James Dunham, 59, of Glastonbury, Conn. pleaded guilty to one count of wire fraud after being arrested and charged this past February.  U.S. District Court Judge Douglas P. Woodlock scheduled sentencing for Sept. 3.

“Today’s guilty plea confirms that the sale of confidential business information by corporate insiders – in violation of their duties to employers, business partners, customers, or shareholders – is a crime.  And that is true whether the information is used to cheat the stock markets via insider trading, or for some other purpose,” said United States Attorney Carmen M. Ortiz.

Dunham, former chief operating officer of Wireless Zone—a Verizon reseller, had access to confidential information regarding sales, compensation and product launches at the retailer’s 400 locations. For more than two years, officials said, Dunham had a secret consulting agreement to provide confidential information in return for which he was paid $2,000 per month. The Boston Business Journal identified the financial services firm as Detwiler Fenton of Boston.

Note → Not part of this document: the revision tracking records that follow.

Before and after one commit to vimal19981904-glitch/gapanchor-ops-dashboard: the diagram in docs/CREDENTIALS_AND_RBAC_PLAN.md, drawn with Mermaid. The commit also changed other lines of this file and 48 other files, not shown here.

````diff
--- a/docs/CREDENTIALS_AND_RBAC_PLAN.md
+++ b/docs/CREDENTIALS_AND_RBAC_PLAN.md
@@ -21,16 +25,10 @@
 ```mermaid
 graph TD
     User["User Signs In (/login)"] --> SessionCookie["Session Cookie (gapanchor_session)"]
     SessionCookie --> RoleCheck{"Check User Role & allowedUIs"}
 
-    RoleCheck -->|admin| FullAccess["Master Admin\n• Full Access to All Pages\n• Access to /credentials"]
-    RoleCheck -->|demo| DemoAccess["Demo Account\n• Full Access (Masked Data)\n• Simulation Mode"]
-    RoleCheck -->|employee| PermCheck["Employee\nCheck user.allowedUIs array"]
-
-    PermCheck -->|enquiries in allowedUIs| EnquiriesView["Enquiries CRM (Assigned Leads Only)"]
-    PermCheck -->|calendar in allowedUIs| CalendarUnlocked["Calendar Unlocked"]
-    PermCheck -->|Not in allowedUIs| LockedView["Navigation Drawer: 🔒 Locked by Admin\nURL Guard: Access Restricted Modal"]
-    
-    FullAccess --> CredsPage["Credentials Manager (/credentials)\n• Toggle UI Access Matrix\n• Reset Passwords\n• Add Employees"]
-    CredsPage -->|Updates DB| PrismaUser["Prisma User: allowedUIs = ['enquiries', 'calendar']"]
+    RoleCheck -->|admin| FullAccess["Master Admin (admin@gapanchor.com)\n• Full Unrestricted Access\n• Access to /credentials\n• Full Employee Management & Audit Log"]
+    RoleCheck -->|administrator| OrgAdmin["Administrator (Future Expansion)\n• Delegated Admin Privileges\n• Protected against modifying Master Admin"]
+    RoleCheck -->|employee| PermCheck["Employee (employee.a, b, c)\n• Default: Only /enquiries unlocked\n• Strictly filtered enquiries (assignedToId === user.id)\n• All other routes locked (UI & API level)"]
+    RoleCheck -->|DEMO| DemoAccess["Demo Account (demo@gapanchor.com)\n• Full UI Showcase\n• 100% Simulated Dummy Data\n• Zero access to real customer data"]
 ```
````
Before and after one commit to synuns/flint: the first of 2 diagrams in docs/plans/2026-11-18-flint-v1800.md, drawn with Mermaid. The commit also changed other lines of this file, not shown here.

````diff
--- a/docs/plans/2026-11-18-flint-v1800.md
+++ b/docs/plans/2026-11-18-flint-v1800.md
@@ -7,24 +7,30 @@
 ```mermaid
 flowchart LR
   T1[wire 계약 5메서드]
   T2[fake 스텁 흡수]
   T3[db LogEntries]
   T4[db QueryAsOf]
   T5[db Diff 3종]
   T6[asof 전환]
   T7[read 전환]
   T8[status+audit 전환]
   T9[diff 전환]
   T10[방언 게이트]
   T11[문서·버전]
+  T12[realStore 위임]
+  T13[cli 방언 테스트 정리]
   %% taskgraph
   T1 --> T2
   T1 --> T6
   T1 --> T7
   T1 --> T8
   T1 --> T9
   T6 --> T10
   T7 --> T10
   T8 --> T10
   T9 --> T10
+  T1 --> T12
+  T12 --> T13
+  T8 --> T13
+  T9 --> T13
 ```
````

“Mr. Dunham abused his position and violated his duty to his employer, customers, and shareholders by stealing business secrets for personal gain,” said Vincent B. Lisi, Special Agent in Charge of the Federal Bureau of Investigation, Boston Field Office.  “The FBI hopes this case sends a clear signal to business insiders that breaching a duty of confidentiality by misusing information will not be tolerated.”

The charging document identifies seven research notes prepared and distributed by the financial services firm that include information supplied by Dunham, including information regarding the status of certain product launches, the number of new subscribers to a specific wireless provider and sales and return information for specific smartphones. In particular, Dunham was the source for an April 11, 2013, research note in which the firm reported that returns were exceeding sales for a Blackberry smartphone. Following distribution of that note, Blackberry’s stock price dropped seven percent in a single day.